Everliving God, whose will it is that all should come to you through your Son Jesus Christ: Inspire our witness to him, that all may know the power of his forgiveness and the hope of his resurrection; who lives and reigns with you and the Holy Spirit, one God, now and for ever.

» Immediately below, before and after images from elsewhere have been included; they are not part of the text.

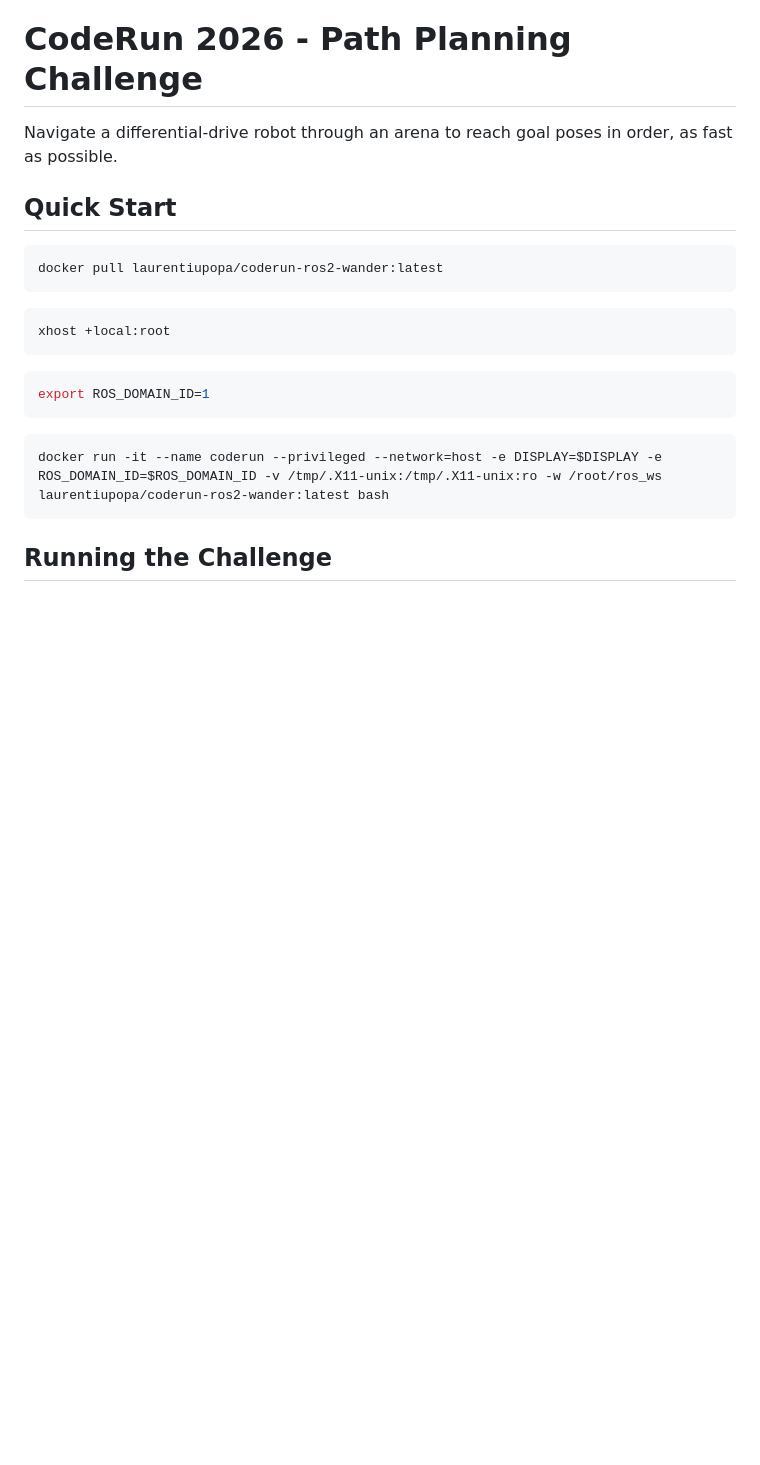
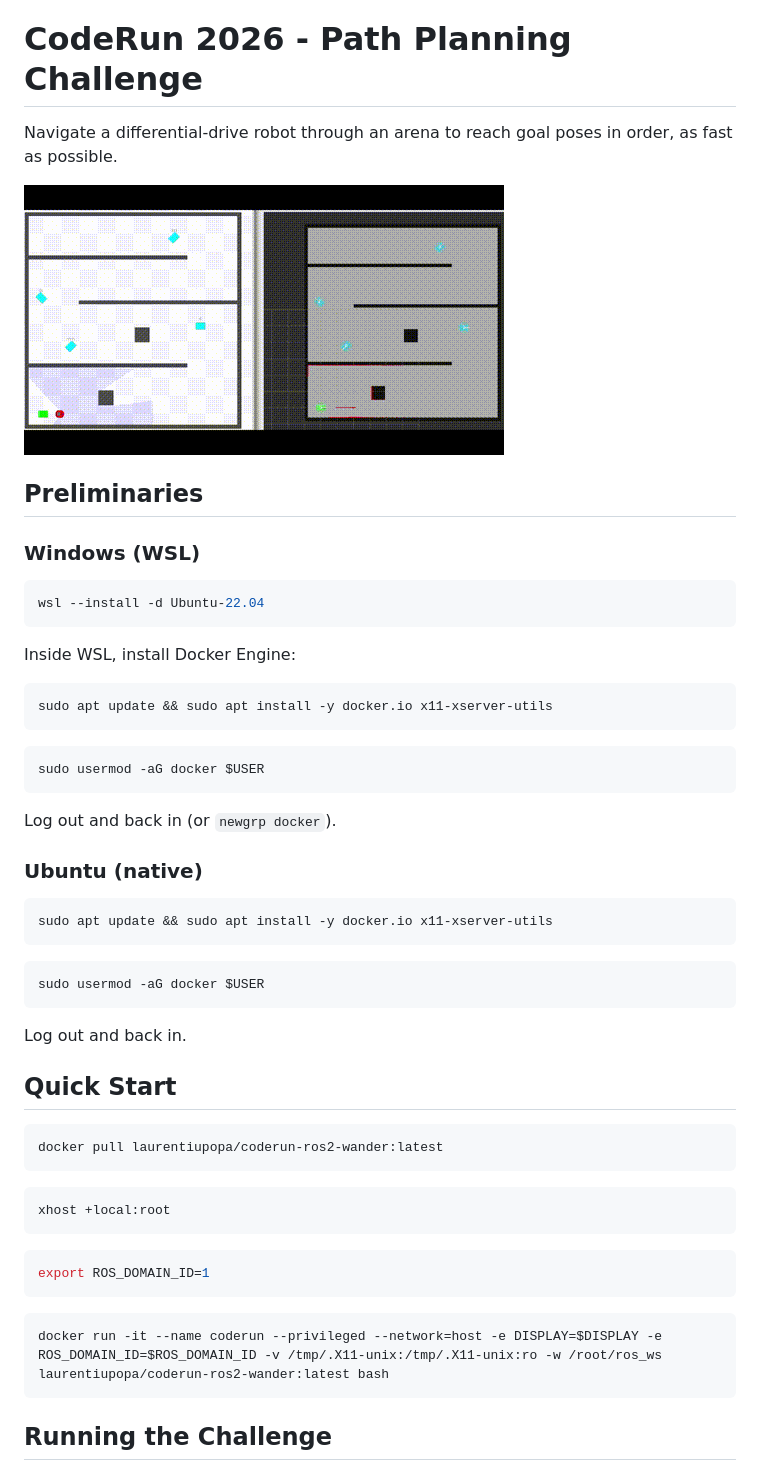
Before and after one commit to laurent-19/coderun-ros2-wander, a Markdown page: README.md, the part around one of its changes. Drawn GitHub-style; pictures changed too: doc/coderun-demo.gif (added); blank space fills up the shorter version.

Commit message:
Add preliminaries, screenshots and demo GIF

````diff
--- a/README.md
+++ b/README.md
@@ -1,6 +1,39 @@
 # CodeRun 2026 - Path Planning Challenge
 
 Navigate a differential-drive robot through an arena to reach goal poses in order, as fast as possible.
+
+![Demo](doc/coderun-demo.gif)
+
+## Preliminaries
+
+### Windows (WSL)
+
+```bash
+wsl --install -d Ubuntu-22.04
+```
+
+Inside WSL, install Docker Engine:
+```bash
+sudo apt update && sudo apt install -y docker.io x11-xserver-utils
+```
+
+```bash
+sudo usermod -aG docker $USER
+```
+
+Log out and back in (or `newgrp docker`).
+
+### Ubuntu (native)
+
+```bash
+sudo apt update && sudo apt install -y docker.io x11-xserver-utils
+```
+
+```bash
+sudo usermod -aG docker $USER
+```
+
+Log out and back in.
 
 ## Quick Start
 
````
Also changed, not shown: other parts of README.md (+15 -2 lines), doc/easy-rviz.png (added), doc/easy-stage-map.png (added), doc/hard-rviz.png (added), doc/hard-stage-map.png (added).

Amen.                                                                                                   - Book of Common Prayer

This July the 79th General Convention of the Episcopal Church will convene in Austin Texas.  This is a gathering of Episcopalians from across the country that occurs every three years.  It is an opportunity for discussion and stating positions on various issues.  There are two main rooms for business to be conducted, one for the House of Bishops, another for the House of Deputies (elected lay and clergy from every Diocese).  The full schedule also includes fantastic worship offerings, an exhibitors' hall and spaces for various committees and hearings.

There will be numerous tasks and resolutions before the convention.  A few highlights will include a discussion on possible Prayer Book revision and a continuation of what marriage equality looks like in the Episcopal Church.  Volunteers are always needed and visitors are welcome (but must register).  I plan to attend for a day once I know more about the schedule of some of the hearings.  I have heard others from Ascension plan to go as well!  If you'd like to know more about General Convention, visit their website: http://www.generalconvention.org/

Blessings -

Fr. Paul